SAS Doctors contribute to the work of medical royal colleges to maintain standards of patient care and development of future generations of eye doctors

  • 04 Aug 2023
  • RCOphth

As the demand of patient care and backlogs continue to put pressure on trusts and eye care units, a consequence is the difficulty in medical royal colleges being able to maintain high standards and resources to assess, examine, educate and train future generations of ophthalmologists and eye care professionals to deliver comprehensive care to patients safely and in a timely way.  These responsibilities are incorporated into the charter of royal colleges.

It is vital that senior SAS doctors, as well as consultants, are given professional leave to carry out these important areas of support.  Ben Burton, RCOphth President said, ‘SAS doctors should be acknowledged for their important contribution to medical royal college work, including Council and committee representation, as well as being available to offer guidance, examination, training and educational content’.

The Academy of Medical Royal Colleges agrees that SAS doctors are an untapped potential workforce1 that can be used more effectively. There is an ever-growing recognition of the valuable role that SAS Doctors play not only in service provision but also in education and training of other staff and in leadership roles2.

If the RCOphth is hampered in its ability to deliver its core services by a lack of clinician time, it will hamper the development of trainees who will be expected to fill consultant roles in the future.  As our recent workforce census pointed out, two thirds of units currently rely on expensive locums to cover consultant vacancies.

In 2022, the AoMRC, Chief Medical Officers and the GMC signed letters3 to trusts asking for the appropriate release of medical colleagues for the purpose of carrying out work for the wider health system, writing to encourage trust boards and leaders ‘to continue to look favourably on requests from doctors seeking your support to undertake national or regional work for the wider benefit of the public and of health services across England and the devolved administrations.’

The Royal College of Ophthalmologists understands that it is a difficult balance for trusts to continue to provide patient care, given the capacity issues and continuing backlogs, alongside releasing senior SAS doctors for these important areas of education, training and assessment.

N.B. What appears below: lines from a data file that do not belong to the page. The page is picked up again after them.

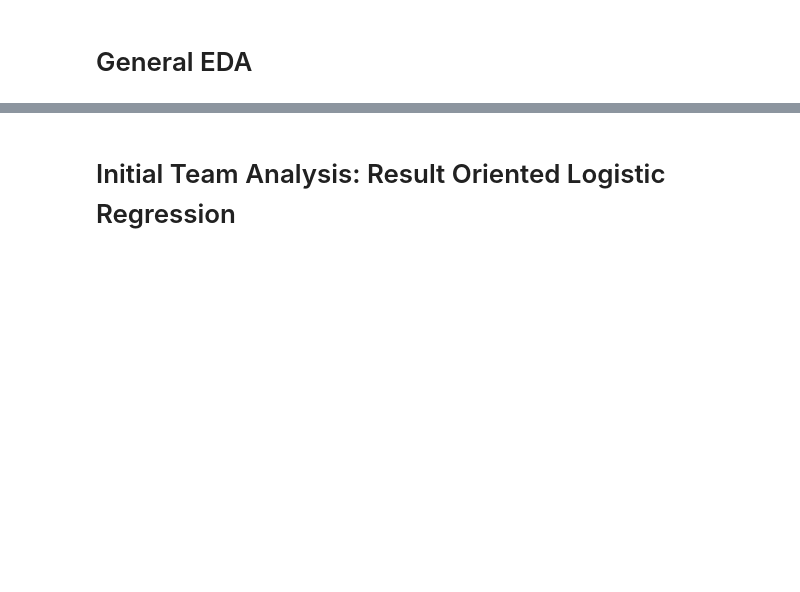
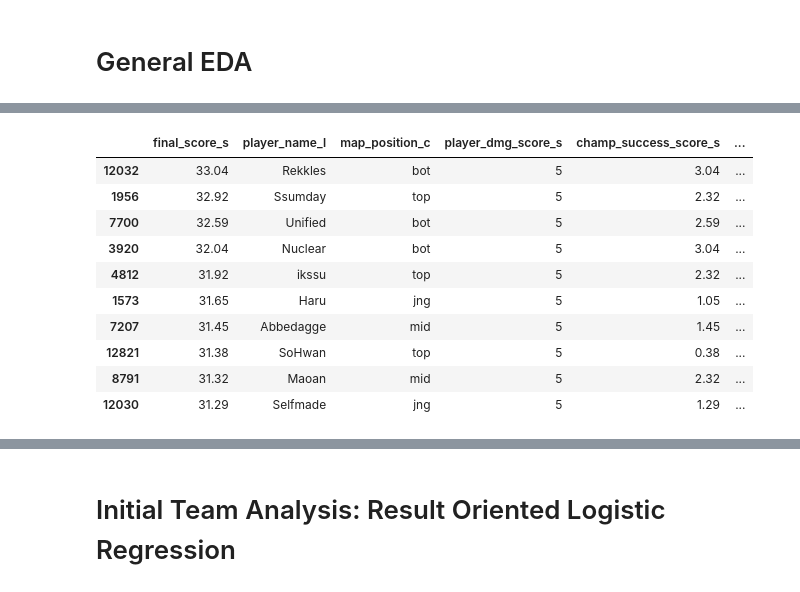
Before and after one commit to vic-voskovsky/LeagueofLegends, a Jupyter notebook: notebooks/p6_League_of_Legends_nb.ipynb, the cells around one changed output, grey strips where cells are left out. Saved outputs shown, nothing was run; the diff lists cells and outputs as text; code cells hidden in the pictures; blank space fills up the shorter version.

```diff
--- a/notebooks/p6_League_of_Legends_nb.ipynb
+++ b/notebooks/p6_League_of_Legends_nb.ipynb
@@ -375 +481,15 @@ df['position_weight_s'] = df['map_position_c'].apply(lambda x: -5 if x == 'bot'
+# %%
+df[['final_score_s', 'player_name_l', 'map_position_c', 'player_dmg_score_s', 'champ_success_score_s', 'player_deaths_score_s', 'combo_kill_score_s', 'position_weight_s', 'assists_weight_s', 'player_vision_score_s', 'player_gold_score_s']].sort_values(by='final_score_s', ascending=False).head(10)
+# %% [output]
+|  | final_score_s | player_name_l | map_position_c | player_dmg_score_s | champ_success_score_s | ... |
+| 12032 | 33.04 | Rekkles | bot | 5 | 3.04 | ... |
+| 1956 | 32.92 | Ssumday | top | 5 | 2.32 | ... |
+| 7700 | 32.59 | Unified | bot | 5 | 2.59 | ... |
+| 3920 | 32.04 | Nuclear | bot | 5 | 3.04 | ... |
+| 4812 | 31.92 | ikssu | top | 5 | 2.32 | ... |
+| 1573 | 31.65 | Haru | jng | 5 | 1.05 | ... |
+| 7207 | 31.45 | Abbedagge | mid | 5 | 1.45 | ... |
+| 12821 | 31.38 | SoHwan | top | 5 | 0.38 | ... |
+| 8791 | 31.32 | Maoan | mid | 5 | 2.32 | ... |
+| 12030 | 31.29 | Selfmade | jng | 5 | 1.29 | ... |
 # %%
```
Also changed, not shown: parts of 21 cells of this notebook, 6 other files.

Ben Burton continued, ‘It is important that the College has involvement from SAS doctors, who make up a large part of our workforce and should be represented.  It is essential that SAS doctors are supported by their trusts to be able to take their proper place in supporting and contributing to the work of the College.  I urge all trusts and boards in the UK to support requests for professional leave and to facilitate this through job planning where necessary’.